Exercise goal
Without any pictures, restate the full set of records below exactly.

*** Opening Record set ***

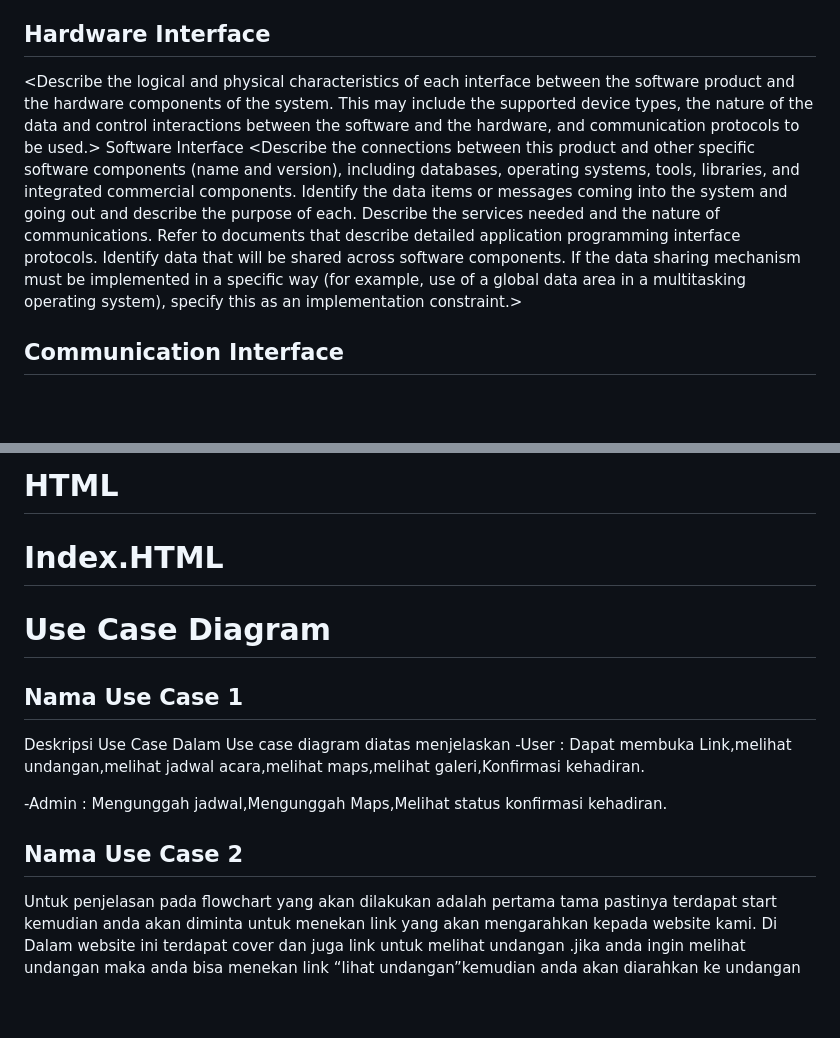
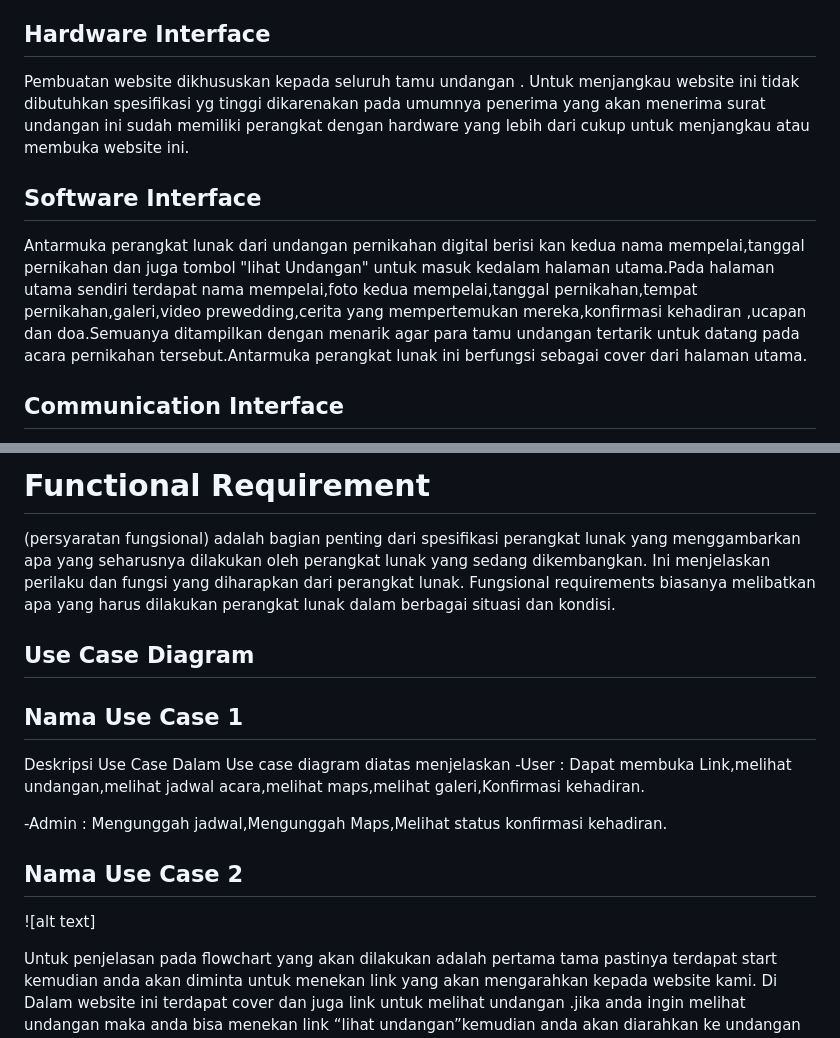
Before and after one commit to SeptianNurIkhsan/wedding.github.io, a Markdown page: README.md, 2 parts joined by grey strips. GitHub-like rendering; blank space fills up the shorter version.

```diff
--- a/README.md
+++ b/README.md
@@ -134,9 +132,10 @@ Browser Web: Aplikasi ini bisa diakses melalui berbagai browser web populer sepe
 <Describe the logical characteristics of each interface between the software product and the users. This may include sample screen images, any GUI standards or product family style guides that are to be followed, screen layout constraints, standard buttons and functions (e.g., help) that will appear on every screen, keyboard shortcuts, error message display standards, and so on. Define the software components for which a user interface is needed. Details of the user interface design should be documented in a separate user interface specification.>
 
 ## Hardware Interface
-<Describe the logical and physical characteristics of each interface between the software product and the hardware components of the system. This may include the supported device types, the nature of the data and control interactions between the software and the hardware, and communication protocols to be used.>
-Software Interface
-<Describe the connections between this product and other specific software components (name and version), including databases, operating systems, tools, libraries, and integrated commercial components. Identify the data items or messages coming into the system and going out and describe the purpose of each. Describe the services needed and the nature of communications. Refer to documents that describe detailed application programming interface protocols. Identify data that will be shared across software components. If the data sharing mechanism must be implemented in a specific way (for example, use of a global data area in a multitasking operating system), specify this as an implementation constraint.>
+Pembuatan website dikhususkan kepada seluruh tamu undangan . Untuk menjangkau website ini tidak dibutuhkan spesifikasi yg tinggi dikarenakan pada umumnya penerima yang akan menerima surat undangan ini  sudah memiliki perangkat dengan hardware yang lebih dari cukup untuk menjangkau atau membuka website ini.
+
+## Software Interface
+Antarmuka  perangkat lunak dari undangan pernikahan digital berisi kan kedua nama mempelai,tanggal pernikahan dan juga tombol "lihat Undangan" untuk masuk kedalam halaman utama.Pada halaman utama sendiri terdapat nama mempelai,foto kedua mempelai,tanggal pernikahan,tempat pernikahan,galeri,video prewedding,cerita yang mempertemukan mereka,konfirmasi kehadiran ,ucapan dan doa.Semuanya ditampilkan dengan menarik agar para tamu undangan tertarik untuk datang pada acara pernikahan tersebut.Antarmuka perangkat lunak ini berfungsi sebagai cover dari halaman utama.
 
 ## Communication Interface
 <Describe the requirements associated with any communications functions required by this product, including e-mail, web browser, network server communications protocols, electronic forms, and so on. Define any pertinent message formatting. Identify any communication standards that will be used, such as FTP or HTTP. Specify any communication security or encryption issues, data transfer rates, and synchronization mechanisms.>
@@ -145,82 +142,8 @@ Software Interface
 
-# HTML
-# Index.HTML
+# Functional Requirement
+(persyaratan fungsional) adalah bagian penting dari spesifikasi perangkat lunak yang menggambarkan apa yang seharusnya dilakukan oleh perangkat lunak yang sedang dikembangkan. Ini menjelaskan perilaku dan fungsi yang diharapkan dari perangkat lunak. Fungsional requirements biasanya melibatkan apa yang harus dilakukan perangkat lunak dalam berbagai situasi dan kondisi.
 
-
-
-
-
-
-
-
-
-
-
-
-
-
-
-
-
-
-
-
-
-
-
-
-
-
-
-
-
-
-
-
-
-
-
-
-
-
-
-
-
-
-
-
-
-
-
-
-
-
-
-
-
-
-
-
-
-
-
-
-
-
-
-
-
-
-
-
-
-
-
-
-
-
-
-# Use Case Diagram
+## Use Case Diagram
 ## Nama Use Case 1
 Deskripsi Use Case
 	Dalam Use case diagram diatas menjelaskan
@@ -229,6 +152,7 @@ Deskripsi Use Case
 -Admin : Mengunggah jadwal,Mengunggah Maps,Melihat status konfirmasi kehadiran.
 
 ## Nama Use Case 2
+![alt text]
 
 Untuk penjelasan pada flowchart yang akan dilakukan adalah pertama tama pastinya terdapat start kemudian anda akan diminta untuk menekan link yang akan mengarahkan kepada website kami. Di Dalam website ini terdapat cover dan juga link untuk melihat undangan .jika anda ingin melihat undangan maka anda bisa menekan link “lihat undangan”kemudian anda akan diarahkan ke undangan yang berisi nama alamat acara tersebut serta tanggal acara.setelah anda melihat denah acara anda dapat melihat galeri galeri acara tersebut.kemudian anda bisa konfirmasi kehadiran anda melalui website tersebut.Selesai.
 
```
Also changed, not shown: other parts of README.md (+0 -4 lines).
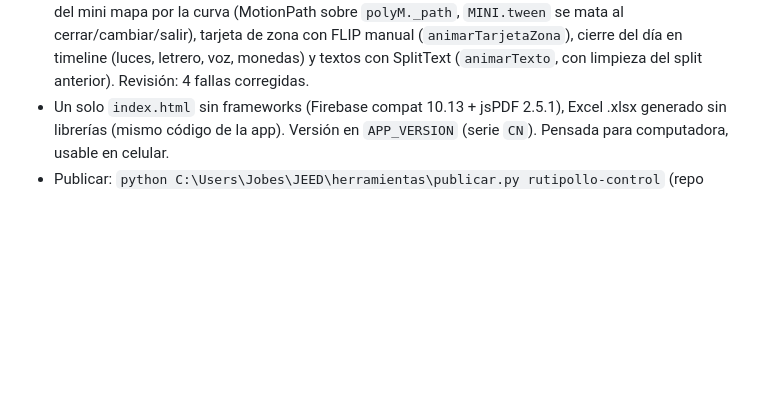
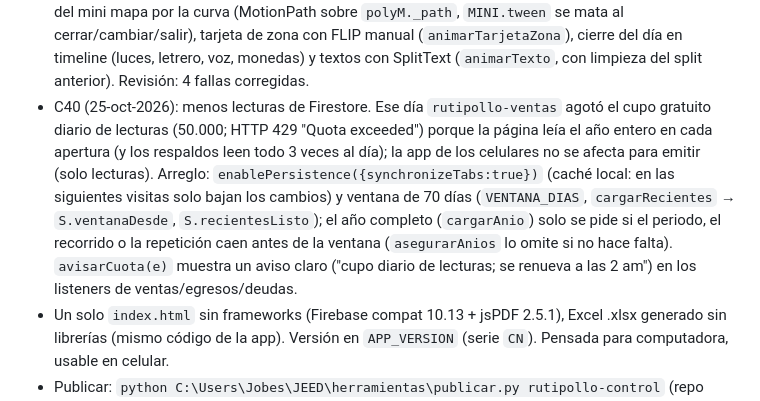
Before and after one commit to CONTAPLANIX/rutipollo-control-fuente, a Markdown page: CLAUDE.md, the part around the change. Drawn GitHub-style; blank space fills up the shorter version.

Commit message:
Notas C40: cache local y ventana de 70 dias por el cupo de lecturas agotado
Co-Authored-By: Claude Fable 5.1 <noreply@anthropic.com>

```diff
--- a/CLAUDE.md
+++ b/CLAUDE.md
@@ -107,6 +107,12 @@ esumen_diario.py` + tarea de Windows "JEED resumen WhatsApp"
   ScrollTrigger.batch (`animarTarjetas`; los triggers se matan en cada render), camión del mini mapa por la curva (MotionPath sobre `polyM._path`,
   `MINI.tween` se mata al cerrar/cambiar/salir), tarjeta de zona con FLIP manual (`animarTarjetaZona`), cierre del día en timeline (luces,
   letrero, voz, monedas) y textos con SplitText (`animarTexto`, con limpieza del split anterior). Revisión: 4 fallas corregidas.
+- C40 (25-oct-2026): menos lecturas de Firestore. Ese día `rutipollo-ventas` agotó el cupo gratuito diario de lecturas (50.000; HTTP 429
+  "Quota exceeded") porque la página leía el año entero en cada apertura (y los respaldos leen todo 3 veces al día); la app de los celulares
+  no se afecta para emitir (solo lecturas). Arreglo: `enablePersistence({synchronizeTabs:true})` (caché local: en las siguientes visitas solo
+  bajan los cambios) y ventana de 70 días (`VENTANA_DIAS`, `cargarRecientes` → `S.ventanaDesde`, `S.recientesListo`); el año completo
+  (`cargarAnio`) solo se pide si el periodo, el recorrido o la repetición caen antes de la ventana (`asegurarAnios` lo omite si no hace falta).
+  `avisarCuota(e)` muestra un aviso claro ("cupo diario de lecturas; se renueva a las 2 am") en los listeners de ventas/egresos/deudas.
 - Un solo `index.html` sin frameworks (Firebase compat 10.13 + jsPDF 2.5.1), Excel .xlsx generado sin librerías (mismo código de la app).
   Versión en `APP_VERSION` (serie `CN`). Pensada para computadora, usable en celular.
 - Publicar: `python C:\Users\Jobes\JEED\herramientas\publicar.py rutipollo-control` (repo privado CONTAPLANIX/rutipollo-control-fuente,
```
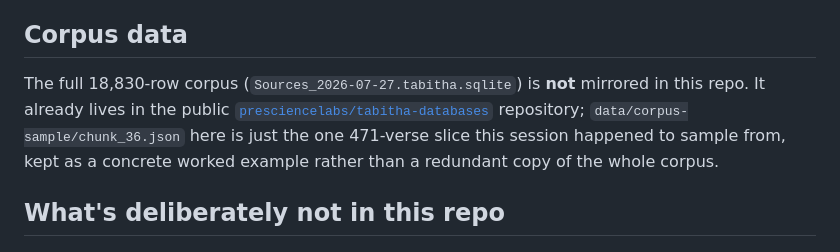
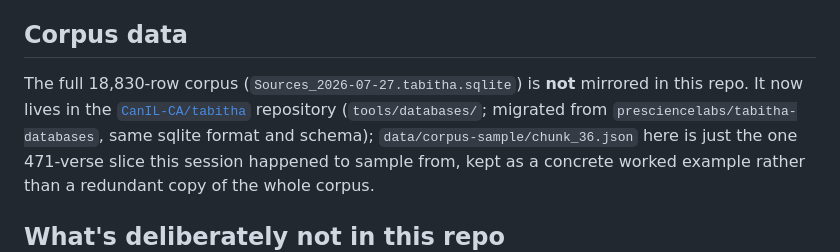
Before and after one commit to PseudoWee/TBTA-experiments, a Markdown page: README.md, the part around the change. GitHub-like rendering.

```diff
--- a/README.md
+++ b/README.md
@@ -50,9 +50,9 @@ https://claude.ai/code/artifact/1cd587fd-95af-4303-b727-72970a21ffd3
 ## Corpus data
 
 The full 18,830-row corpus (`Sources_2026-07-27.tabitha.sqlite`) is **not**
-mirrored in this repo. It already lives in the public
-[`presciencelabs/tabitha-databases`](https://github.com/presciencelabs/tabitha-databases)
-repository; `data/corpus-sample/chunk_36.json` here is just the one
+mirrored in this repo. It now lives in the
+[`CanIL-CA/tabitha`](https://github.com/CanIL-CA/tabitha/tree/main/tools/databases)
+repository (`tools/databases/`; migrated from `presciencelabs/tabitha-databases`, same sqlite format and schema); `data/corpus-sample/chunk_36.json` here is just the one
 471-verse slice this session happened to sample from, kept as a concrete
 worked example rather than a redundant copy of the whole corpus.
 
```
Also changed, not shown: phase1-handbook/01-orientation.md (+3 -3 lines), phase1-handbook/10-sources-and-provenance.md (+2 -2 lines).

*** Closing Record set ***

Answer to this task
Before and after one commit to SeptianNurIkhsan/wedding.github.io, a Markdown page: README.md, 2 parts joined by grey strips. GitHub-like rendering; blank space fills up the shorter version.

```diff
--- a/README.md
+++ b/README.md
@@ -134,9 +132,10 @@ Browser Web: Aplikasi ini bisa diakses melalui berbagai browser web populer sepe
 <Describe the logical characteristics of each interface between the software product and the users. This may include sample screen images, any GUI standards or product family style guides that are to be followed, screen layout constraints, standard buttons and functions (e.g., help) that will appear on every screen, keyboard shortcuts, error message display standards, and so on. Define the software components for which a user interface is needed. Details of the user interface design should be documented in a separate user interface specification.>
 
 ## Hardware Interface
-<Describe the logical and physical characteristics of each interface between the software product and the hardware components of the system. This may include the supported device types, the nature of the data and control interactions between the software and the hardware, and communication protocols to be used.>
-Software Interface
-<Describe the connections between this product and other specific software components (name and version), including databases, operating systems, tools, libraries, and integrated commercial components. Identify the data items or messages coming into the system and going out and describe the purpose of each. Describe the services needed and the nature of communications. Refer to documents that describe detailed application programming interface protocols. Identify data that will be shared across software components. If the data sharing mechanism must be implemented in a specific way (for example, use of a global data area in a multitasking operating system), specify this as an implementation constraint.>
+Pembuatan website dikhususkan kepada seluruh tamu undangan . Untuk menjangkau website ini tidak dibutuhkan spesifikasi yg tinggi dikarenakan pada umumnya penerima yang akan menerima surat undangan ini  sudah memiliki perangkat dengan hardware yang lebih dari cukup untuk menjangkau atau membuka website ini.
+
+## Software Interface
+Antarmuka  perangkat lunak dari undangan pernikahan digital berisi kan kedua nama mempelai,tanggal pernikahan dan juga tombol "lihat Undangan" untuk masuk kedalam halaman utama.Pada halaman utama sendiri terdapat nama mempelai,foto kedua mempelai,tanggal pernikahan,tempat pernikahan,galeri,video prewedding,cerita yang mempertemukan mereka,konfirmasi kehadiran ,ucapan dan doa.Semuanya ditampilkan dengan menarik agar para tamu undangan tertarik untuk datang pada acara pernikahan tersebut.Antarmuka perangkat lunak ini berfungsi sebagai cover dari halaman utama.
 
 ## Communication Interface
 <Describe the requirements associated with any communications functions required by this product, including e-mail, web browser, network server communications protocols, electronic forms, and so on. Define any pertinent message formatting. Identify any communication standards that will be used, such as FTP or HTTP. Specify any communication security or encryption issues, data transfer rates, and synchronization mechanisms.>
@@ -145,82 +142,8 @@ Software Interface
 
-# HTML
-# Index.HTML
+# Functional Requirement
+(persyaratan fungsional) adalah bagian penting dari spesifikasi perangkat lunak yang menggambarkan apa yang seharusnya dilakukan oleh perangkat lunak yang sedang dikembangkan. Ini menjelaskan perilaku dan fungsi yang diharapkan dari perangkat lunak. Fungsional requirements biasanya melibatkan apa yang harus dilakukan perangkat lunak dalam berbagai situasi dan kondisi.
 
-
-
-
-
-
-
-
-
-
-
-
-
-
-
-
-
-
-
-
-
-
-
-
-
-
-
-
-
-
-
-
-
-
-
-
-
-
-
-
-
-
-
-
-
-
-
-
-
-
-
-
-
-
-
-
-
-
-
-
-
-
-
-
-
-
-
-
-
-
-
-
-
-
-
-# Use Case Diagram
+## Use Case Diagram
 ## Nama Use Case 1
 Deskripsi Use Case
 	Dalam Use case diagram diatas menjelaskan
@@ -229,6 +152,7 @@ Deskripsi Use Case
 -Admin : Mengunggah jadwal,Mengunggah Maps,Melihat status konfirmasi kehadiran.
 
 ## Nama Use Case 2
+![alt text]
 
 Untuk penjelasan pada flowchart yang akan dilakukan adalah pertama tama pastinya terdapat start kemudian anda akan diminta untuk menekan link yang akan mengarahkan kepada website kami. Di Dalam website ini terdapat cover dan juga link untuk melihat undangan .jika anda ingin melihat undangan maka anda bisa menekan link “lihat undangan”kemudian anda akan diarahkan ke undangan yang berisi nama alamat acara tersebut serta tanggal acara.setelah anda melihat denah acara anda dapat melihat galeri galeri acara tersebut.kemudian anda bisa konfirmasi kehadiran anda melalui website tersebut.Selesai.
 
```
Also changed, not shown: other parts of README.md (+0 -4 lines).
Before and after one commit to CONTAPLANIX/rutipollo-control-fuente, a Markdown page: CLAUDE.md, the part around the change. Drawn GitHub-style; blank space fills up the shorter version.

Commit message:
Notas C40: cache local y ventana de 70 dias por el cupo de lecturas agotado
Co-Authored-By: Claude Fable 5.1 <noreply@anthropic.com>

```diff
--- a/CLAUDE.md
+++ b/CLAUDE.md
@@ -107,6 +107,12 @@ esumen_diario.py` + tarea de Windows "JEED resumen WhatsApp"
   ScrollTrigger.batch (`animarTarjetas`; los triggers se matan en cada render), camión del mini mapa por la curva (MotionPath sobre `polyM._path`,
   `MINI.tween` se mata al cerrar/cambiar/salir), tarjeta de zona con FLIP manual (`animarTarjetaZona`), cierre del día en timeline (luces,
   letrero, voz, monedas) y textos con SplitText (`animarTexto`, con limpieza del split anterior). Revisión: 4 fallas corregidas.
+- C40 (25-oct-2026): menos lecturas de Firestore. Ese día `rutipollo-ventas` agotó el cupo gratuito diario de lecturas (50.000; HTTP 429
+  "Quota exceeded") porque la página leía el año entero en cada apertura (y los respaldos leen todo 3 veces al día); la app de los celulares
+  no se afecta para emitir (solo lecturas). Arreglo: `enablePersistence({synchronizeTabs:true})` (caché local: en las siguientes visitas solo
+  bajan los cambios) y ventana de 70 días (`VENTANA_DIAS`, `cargarRecientes` → `S.ventanaDesde`, `S.recientesListo`); el año completo
+  (`cargarAnio`) solo se pide si el periodo, el recorrido o la repetición caen antes de la ventana (`asegurarAnios` lo omite si no hace falta).
+  `avisarCuota(e)` muestra un aviso claro ("cupo diario de lecturas; se renueva a las 2 am") en los listeners de ventas/egresos/deudas.
 - Un solo `index.html` sin frameworks (Firebase compat 10.13 + jsPDF 2.5.1), Excel .xlsx generado sin librerías (mismo código de la app).
   Versión en `APP_VERSION` (serie `CN`). Pensada para computadora, usable en celular.
 - Publicar: `python C:\Users\Jobes\JEED\herramientas\publicar.py rutipollo-control` (repo privado CONTAPLANIX/rutipollo-control-fuente,
```
Before and after one commit to PseudoWee/TBTA-experiments, a Markdown page: README.md, the part around the change. GitHub-like rendering.

```diff
--- a/README.md
+++ b/README.md
@@ -50,9 +50,9 @@ https://claude.ai/code/artifact/1cd587fd-95af-4303-b727-72970a21ffd3
 ## Corpus data
 
 The full 18,830-row corpus (`Sources_2026-07-27.tabitha.sqlite`) is **not**
-mirrored in this repo. It already lives in the public
-[`presciencelabs/tabitha-databases`](https://github.com/presciencelabs/tabitha-databases)
-repository; `data/corpus-sample/chunk_36.json` here is just the one
+mirrored in this repo. It now lives in the
+[`CanIL-CA/tabitha`](https://github.com/CanIL-CA/tabitha/tree/main/tools/databases)
+repository (`tools/databases/`; migrated from `presciencelabs/tabitha-databases`, same sqlite format and schema); `data/corpus-sample/chunk_36.json` here is just the one
 471-verse slice this session happened to sample from, kept as a concrete
 worked example rather than a redundant copy of the whole corpus.
 
```
Also changed, not shown: phase1-handbook/01-orientation.md (+3 -3 lines), phase1-handbook/10-sources-and-provenance.md (+2 -2 lines).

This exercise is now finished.